Experiencing generational division in society is no new problem, in fact, it was documented thousands of years ago when Socrates infamously complained about the younger generation being spoiled. And yet, people continue to talk about these differences as though they happened yesterday.
So why are we still fixated on a millennium-old problem?
Differences divide, division creates polarity, which manifests buzz. A perfect media tool to generate extra viewership at the exchange of pitting people against each other.
This week, I read an article by The New York Times which describes a common narrative with an older generation (this time it’s Millennial), working with Generation Z. Unfortunately, most of our opinions about generations that don’t come from personal experience tend to come from the media. As a marketing tool, the media continuously divides generations for viewership exacerbating the issue.

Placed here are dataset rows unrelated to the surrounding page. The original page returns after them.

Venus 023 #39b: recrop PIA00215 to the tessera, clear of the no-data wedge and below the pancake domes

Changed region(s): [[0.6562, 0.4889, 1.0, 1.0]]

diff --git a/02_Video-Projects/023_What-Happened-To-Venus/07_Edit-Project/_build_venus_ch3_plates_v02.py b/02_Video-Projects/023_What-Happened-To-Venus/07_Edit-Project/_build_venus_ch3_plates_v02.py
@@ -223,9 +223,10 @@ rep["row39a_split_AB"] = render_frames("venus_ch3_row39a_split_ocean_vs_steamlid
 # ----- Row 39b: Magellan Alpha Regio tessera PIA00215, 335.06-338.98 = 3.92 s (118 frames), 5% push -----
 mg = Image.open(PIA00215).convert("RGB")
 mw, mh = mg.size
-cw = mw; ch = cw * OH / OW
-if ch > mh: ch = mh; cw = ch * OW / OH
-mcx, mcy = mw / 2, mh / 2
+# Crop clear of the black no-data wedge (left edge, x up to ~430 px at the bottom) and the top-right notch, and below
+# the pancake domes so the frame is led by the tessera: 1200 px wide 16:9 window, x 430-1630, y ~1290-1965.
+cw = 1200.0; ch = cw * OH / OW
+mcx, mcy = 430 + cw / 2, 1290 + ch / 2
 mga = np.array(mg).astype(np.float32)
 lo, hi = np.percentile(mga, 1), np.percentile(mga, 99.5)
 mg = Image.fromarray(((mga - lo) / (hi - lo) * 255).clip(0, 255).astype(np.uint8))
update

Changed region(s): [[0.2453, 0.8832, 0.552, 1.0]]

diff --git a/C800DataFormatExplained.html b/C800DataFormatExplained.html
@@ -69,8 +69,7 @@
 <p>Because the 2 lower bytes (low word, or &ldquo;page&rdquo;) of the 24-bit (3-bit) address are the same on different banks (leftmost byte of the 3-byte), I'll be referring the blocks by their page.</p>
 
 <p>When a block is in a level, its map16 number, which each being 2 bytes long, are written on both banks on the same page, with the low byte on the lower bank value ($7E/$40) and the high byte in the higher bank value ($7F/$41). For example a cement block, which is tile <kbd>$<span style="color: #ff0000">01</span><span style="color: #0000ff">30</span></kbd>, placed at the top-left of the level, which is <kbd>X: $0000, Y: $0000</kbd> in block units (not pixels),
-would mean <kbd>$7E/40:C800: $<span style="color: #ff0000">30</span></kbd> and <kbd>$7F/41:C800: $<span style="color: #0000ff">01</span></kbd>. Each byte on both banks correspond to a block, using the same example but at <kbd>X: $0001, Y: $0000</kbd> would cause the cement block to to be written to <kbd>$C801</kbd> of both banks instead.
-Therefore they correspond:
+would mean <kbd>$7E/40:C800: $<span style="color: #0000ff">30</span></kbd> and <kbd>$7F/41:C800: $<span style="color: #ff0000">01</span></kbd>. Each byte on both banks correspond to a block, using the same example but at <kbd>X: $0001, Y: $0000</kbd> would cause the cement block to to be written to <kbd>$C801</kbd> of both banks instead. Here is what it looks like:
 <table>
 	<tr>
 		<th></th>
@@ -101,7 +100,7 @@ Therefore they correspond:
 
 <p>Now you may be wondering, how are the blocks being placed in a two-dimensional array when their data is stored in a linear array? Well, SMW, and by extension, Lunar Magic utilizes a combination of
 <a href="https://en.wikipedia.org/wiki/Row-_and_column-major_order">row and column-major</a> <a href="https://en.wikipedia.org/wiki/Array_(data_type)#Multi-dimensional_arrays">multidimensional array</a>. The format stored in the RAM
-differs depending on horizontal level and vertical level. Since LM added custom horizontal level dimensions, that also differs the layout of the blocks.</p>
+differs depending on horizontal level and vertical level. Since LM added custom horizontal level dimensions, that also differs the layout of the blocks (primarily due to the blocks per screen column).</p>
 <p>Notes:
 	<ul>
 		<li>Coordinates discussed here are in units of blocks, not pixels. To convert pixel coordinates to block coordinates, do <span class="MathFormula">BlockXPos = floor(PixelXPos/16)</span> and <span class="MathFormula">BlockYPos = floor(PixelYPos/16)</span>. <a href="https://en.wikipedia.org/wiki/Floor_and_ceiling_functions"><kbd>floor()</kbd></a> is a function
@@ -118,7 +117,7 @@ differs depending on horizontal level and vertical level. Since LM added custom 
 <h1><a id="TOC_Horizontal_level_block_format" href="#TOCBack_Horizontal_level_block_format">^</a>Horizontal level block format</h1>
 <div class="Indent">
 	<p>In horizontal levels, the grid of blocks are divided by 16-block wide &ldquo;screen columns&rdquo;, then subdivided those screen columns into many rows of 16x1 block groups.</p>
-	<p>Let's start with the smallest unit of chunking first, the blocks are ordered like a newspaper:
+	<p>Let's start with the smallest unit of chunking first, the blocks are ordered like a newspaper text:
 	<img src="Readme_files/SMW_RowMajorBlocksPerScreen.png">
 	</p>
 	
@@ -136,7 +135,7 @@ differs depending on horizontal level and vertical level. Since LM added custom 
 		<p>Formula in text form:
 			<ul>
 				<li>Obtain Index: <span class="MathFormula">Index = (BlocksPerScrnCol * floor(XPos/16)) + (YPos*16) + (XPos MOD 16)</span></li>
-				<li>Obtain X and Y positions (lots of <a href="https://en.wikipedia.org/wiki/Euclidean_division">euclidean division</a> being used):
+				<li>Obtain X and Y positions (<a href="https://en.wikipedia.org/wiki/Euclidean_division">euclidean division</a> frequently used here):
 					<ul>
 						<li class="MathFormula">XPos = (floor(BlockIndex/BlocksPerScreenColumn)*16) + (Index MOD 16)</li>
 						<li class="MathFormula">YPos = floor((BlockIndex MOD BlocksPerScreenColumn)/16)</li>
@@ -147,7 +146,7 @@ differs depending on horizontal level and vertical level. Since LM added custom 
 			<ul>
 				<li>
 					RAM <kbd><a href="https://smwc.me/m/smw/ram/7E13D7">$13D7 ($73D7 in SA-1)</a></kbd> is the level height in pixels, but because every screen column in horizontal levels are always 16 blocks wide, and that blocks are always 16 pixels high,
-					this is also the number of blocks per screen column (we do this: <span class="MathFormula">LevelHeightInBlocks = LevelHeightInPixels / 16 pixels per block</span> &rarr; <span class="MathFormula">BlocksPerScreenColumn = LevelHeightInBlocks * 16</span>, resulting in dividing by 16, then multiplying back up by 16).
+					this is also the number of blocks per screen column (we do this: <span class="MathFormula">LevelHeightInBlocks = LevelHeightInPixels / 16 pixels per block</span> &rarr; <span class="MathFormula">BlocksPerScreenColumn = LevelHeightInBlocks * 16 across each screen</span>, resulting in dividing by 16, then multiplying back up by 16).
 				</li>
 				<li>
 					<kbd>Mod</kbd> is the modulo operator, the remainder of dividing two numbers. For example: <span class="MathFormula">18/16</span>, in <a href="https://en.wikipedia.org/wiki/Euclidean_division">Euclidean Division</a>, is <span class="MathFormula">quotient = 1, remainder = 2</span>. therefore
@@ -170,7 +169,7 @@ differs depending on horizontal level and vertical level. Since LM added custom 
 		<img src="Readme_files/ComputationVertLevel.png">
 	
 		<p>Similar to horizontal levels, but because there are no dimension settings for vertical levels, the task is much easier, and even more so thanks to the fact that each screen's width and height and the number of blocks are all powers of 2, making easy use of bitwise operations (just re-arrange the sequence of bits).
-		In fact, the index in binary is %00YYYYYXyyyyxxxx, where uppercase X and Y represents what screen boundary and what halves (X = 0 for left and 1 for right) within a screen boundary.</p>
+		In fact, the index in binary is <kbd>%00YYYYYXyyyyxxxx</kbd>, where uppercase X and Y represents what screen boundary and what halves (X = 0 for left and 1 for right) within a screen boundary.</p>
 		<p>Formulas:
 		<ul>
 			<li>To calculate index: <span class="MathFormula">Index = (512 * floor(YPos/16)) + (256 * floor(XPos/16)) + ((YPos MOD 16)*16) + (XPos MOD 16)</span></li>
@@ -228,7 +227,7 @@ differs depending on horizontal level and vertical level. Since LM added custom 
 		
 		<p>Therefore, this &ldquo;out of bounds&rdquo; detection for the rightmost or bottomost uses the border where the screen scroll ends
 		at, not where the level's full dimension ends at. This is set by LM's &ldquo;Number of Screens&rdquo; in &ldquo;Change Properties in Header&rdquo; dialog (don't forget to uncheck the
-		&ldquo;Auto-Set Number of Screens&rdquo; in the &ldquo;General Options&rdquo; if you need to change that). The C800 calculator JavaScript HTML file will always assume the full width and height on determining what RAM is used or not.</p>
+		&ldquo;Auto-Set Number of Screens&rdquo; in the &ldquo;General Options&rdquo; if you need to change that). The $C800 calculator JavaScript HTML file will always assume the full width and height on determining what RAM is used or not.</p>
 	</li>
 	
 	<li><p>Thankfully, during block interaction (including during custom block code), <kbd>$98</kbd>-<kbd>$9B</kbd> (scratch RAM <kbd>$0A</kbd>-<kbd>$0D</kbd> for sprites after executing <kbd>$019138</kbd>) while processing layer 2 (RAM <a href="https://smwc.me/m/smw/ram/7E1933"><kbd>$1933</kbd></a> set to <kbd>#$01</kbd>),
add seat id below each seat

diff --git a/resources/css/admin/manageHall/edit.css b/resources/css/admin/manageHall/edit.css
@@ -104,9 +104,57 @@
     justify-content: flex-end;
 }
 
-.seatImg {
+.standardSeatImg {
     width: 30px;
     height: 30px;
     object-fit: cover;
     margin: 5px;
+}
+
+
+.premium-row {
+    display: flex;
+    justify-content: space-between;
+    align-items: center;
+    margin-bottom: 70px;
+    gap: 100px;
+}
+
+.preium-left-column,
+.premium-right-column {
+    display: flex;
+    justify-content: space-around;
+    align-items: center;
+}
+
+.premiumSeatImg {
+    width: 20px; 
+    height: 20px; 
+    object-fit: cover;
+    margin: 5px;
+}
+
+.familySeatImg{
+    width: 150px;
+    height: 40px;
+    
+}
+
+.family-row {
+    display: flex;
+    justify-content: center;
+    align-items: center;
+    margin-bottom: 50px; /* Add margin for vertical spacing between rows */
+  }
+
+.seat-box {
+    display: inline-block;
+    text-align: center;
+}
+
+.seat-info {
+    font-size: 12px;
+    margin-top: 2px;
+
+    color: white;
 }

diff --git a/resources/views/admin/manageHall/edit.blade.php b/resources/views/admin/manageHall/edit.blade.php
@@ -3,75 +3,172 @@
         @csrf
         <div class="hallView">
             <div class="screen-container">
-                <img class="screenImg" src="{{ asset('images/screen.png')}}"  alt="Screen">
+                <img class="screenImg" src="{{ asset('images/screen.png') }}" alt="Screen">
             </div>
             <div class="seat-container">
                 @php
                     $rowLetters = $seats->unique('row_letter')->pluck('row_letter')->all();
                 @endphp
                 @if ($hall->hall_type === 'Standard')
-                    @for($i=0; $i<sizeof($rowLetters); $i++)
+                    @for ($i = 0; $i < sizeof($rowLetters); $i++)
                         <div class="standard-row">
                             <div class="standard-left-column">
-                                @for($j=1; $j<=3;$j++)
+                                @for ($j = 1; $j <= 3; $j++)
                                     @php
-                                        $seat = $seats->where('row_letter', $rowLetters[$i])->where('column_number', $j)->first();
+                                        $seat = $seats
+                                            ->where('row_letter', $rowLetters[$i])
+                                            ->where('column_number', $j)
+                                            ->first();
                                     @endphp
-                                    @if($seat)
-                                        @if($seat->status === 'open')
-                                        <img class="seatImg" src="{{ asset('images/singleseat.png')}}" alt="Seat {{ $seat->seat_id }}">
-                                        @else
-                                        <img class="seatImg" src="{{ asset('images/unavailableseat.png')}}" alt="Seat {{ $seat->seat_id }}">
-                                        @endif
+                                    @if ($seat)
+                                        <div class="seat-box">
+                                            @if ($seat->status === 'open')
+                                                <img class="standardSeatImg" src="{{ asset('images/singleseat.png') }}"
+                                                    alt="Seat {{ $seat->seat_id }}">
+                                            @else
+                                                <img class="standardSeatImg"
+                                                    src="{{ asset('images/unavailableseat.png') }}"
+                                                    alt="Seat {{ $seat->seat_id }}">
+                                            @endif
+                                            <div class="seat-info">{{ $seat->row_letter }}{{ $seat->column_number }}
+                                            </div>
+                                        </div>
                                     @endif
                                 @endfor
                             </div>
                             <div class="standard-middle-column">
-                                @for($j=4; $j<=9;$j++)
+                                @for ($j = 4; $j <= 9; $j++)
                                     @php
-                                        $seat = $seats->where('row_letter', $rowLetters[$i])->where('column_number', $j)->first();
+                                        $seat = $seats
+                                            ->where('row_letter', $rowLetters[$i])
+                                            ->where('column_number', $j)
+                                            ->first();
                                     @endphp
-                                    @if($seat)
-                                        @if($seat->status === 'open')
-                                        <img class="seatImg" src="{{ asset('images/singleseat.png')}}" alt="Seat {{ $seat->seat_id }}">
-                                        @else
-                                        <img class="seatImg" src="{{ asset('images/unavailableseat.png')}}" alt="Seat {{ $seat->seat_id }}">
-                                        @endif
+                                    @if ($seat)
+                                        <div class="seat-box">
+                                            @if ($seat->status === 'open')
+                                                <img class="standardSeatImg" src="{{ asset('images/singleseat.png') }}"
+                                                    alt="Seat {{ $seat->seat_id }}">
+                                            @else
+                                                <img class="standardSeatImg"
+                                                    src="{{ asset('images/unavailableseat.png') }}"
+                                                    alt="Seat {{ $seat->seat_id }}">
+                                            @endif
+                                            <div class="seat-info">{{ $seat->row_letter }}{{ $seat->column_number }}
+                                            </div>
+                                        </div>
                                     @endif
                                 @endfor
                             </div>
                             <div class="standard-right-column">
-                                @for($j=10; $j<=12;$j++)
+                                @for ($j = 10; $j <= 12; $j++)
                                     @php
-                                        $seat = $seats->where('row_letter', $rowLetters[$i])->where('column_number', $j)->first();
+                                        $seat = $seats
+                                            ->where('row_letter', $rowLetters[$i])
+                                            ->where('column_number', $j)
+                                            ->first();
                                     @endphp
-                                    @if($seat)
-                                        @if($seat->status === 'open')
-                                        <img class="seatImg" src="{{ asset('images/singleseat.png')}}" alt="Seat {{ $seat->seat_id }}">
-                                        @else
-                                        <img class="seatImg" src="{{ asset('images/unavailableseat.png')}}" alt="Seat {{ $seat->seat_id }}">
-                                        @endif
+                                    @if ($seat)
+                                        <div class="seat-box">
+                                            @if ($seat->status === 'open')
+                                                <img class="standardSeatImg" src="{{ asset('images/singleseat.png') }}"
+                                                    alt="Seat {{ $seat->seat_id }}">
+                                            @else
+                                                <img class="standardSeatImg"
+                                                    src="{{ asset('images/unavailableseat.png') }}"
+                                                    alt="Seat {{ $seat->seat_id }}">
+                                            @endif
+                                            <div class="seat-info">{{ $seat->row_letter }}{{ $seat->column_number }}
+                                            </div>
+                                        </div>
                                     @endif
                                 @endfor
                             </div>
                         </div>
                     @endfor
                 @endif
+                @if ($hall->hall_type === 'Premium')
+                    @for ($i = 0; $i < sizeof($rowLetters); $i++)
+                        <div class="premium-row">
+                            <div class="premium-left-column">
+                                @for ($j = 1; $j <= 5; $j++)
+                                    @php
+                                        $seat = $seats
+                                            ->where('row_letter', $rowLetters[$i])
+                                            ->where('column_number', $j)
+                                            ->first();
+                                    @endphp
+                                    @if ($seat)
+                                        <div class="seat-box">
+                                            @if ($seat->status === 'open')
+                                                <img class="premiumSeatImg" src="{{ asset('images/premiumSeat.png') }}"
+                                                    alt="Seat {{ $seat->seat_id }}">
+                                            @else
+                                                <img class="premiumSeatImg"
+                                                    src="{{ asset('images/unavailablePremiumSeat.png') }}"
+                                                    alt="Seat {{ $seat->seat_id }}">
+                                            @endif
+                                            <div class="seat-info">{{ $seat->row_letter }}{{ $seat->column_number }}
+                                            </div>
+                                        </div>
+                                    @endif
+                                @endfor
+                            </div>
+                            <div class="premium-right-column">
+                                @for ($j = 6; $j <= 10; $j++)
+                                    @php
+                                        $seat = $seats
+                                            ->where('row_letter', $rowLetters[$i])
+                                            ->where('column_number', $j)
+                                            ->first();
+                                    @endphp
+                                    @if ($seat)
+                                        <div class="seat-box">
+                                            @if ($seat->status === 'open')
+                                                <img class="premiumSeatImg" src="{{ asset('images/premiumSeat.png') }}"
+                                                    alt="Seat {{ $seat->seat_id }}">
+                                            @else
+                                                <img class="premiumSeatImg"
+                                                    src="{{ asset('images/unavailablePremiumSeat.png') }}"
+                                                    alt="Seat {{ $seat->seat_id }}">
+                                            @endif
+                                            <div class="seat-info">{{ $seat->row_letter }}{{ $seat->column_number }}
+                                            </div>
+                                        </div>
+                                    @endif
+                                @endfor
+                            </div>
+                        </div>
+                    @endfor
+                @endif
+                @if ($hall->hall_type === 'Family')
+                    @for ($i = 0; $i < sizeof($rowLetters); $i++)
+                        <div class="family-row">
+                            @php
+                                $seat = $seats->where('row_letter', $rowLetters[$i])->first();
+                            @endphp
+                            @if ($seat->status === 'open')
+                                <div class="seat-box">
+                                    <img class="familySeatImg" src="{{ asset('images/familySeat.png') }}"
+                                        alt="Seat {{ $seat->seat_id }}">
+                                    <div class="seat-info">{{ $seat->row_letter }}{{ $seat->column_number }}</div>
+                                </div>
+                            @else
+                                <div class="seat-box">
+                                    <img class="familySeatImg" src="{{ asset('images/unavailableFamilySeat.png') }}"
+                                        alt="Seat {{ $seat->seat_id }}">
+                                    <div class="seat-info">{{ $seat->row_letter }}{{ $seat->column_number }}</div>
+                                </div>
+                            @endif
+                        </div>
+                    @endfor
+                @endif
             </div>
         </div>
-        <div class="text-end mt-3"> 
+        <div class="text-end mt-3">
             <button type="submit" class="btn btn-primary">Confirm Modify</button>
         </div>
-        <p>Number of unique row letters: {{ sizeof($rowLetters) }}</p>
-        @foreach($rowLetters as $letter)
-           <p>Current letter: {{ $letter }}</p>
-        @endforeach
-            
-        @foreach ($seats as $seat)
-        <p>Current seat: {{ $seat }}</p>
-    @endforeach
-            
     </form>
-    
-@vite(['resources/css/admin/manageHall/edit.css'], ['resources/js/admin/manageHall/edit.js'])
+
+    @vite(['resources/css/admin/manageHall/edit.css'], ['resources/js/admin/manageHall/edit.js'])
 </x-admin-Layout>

This post critiques a recent article titled The 37-Year-Olds Are Afraid of the 23-Year-Olds Who Work With Them by Emma Goldberg (October 28, 2021) to showcase how a simple article in the media can exaggerate employee differences in our work rather than uniting them. Hopefully, through this critique, the tactics that garner viewership but divide will become more apparent so you won’t fall prey to them in the future.